"Enemy Number One": Lion Feuchtwanger and the Literature of Exile
A Visions and Voices event series organized by the USC Libraries
The USC Libraries are home to the papers and library of historical novelist Lion Feuchtwanger. An outspoken critic of the Nazi Party, his books were burned, and propaganda minister Joseph Goebbels declared him "Enemy Number One of the German people." The libraries recently published a new edition of The Devil in France, a memoir of his internment and escape from Vichy France to Los Angeles in 1940.Download PDF
In conjunction with the new edition of Feuchtwanger's memoir, the USC Libraries and Visions and Voices present:
In honor of Banned Books Week, join us for a panel discussion about censorship, political repression, and writing in exile with Feuchtwanger Fellow Christopher Mlalazi of Zimbabwe--a playwright under government surveillance for writing critically about the Mugabe regime--professors Michelle Gordon (English) and Wolf Gruner (History) of USC College; and Cornelius Schnauber, director of USC's Max Kade Institute. Marje Schuetze-Coburn of the USC Libraries will moderate.
Get an intimate look at Lion Feuchtwanger's life in exile by visiting his former home in Pacific Palisades, where he hosted figures like Charlie Chaplin, Thomas Mann, and Arnold Schoenberg. There, German emigres exchanged ideas about art and politics, read from works in progress, and debated their relationship to Southern California, the United States, and Europe. After a welcoming reception and tour, enjoy a reading of letters between Lion and his wife Marta Feuchtwanger from the 1930s and 1940s.
- Devil in France LibGuide (includes historic photos, further reading, and more)
- Feuchtwanger Memorial Library

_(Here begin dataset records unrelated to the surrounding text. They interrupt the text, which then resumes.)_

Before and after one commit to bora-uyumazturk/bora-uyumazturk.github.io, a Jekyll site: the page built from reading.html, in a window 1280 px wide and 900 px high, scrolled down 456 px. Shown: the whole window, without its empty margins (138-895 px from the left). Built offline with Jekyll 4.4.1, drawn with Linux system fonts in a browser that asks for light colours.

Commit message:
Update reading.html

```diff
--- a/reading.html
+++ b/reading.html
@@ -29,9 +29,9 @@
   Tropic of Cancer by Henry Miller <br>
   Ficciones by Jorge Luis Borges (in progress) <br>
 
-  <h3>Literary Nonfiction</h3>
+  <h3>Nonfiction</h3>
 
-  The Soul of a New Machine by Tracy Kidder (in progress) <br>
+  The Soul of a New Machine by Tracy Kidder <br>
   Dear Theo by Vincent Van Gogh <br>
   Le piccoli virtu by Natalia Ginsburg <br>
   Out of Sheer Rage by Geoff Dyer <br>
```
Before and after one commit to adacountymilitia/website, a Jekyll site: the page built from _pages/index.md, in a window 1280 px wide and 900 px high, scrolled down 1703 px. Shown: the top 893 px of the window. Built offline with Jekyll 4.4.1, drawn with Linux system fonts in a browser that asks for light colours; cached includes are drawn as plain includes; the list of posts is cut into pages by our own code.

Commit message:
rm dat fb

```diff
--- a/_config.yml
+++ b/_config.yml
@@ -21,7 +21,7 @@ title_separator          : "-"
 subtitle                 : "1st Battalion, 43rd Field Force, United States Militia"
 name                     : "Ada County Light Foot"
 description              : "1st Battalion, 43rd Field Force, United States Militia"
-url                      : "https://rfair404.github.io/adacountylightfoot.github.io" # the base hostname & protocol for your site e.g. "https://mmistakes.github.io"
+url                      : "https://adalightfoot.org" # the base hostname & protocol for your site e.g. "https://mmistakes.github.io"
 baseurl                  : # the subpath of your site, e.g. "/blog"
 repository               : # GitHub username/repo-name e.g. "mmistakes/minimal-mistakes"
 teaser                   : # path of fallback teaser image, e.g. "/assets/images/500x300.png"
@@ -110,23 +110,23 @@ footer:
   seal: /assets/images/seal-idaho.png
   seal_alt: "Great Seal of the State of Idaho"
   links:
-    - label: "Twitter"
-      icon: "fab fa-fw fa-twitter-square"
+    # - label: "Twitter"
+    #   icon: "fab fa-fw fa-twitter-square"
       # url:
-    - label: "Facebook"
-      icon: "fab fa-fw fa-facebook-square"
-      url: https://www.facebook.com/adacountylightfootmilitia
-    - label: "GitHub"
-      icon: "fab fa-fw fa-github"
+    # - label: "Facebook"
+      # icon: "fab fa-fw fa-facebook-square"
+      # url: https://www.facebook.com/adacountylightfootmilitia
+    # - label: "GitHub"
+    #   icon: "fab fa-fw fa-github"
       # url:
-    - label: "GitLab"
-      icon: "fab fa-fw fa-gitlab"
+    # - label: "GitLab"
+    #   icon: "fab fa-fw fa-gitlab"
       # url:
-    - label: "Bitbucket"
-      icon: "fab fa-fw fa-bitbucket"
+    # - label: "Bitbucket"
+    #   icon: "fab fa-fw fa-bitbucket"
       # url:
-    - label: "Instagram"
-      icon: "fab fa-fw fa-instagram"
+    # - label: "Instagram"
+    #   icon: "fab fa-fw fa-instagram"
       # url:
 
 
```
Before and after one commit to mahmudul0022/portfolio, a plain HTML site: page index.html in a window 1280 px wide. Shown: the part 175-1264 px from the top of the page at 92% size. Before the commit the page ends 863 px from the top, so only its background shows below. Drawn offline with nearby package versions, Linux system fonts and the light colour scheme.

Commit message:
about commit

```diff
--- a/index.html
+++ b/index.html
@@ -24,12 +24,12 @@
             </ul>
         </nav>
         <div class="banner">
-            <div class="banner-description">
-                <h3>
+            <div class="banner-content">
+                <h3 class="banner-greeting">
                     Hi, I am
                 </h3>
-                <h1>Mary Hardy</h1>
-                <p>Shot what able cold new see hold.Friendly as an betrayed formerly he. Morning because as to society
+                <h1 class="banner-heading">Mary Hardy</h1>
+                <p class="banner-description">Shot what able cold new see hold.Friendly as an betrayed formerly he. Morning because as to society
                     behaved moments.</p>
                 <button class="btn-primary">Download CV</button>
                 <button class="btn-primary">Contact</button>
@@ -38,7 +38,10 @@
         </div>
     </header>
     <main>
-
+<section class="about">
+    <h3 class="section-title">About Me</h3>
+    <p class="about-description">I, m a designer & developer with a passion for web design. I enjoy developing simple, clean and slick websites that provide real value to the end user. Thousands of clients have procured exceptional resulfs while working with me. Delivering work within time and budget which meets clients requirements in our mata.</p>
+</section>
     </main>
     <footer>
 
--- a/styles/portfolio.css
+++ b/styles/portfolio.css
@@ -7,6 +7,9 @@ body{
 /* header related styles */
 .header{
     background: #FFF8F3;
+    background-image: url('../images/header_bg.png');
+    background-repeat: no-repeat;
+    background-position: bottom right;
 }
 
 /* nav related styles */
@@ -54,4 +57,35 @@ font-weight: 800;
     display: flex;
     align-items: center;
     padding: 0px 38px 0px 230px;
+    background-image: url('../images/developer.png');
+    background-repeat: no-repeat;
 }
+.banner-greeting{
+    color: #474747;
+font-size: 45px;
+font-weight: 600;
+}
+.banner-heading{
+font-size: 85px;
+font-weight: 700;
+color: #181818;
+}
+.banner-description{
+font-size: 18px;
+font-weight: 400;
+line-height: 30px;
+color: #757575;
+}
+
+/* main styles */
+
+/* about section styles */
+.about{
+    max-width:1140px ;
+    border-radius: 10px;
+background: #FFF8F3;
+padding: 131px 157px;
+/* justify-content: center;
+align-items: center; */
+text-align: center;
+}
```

- Villa Aurora
- Visions and Voices
Please contact Michaela Ullmann at firstname.lastname@example.org or 213-740-8185 for further details.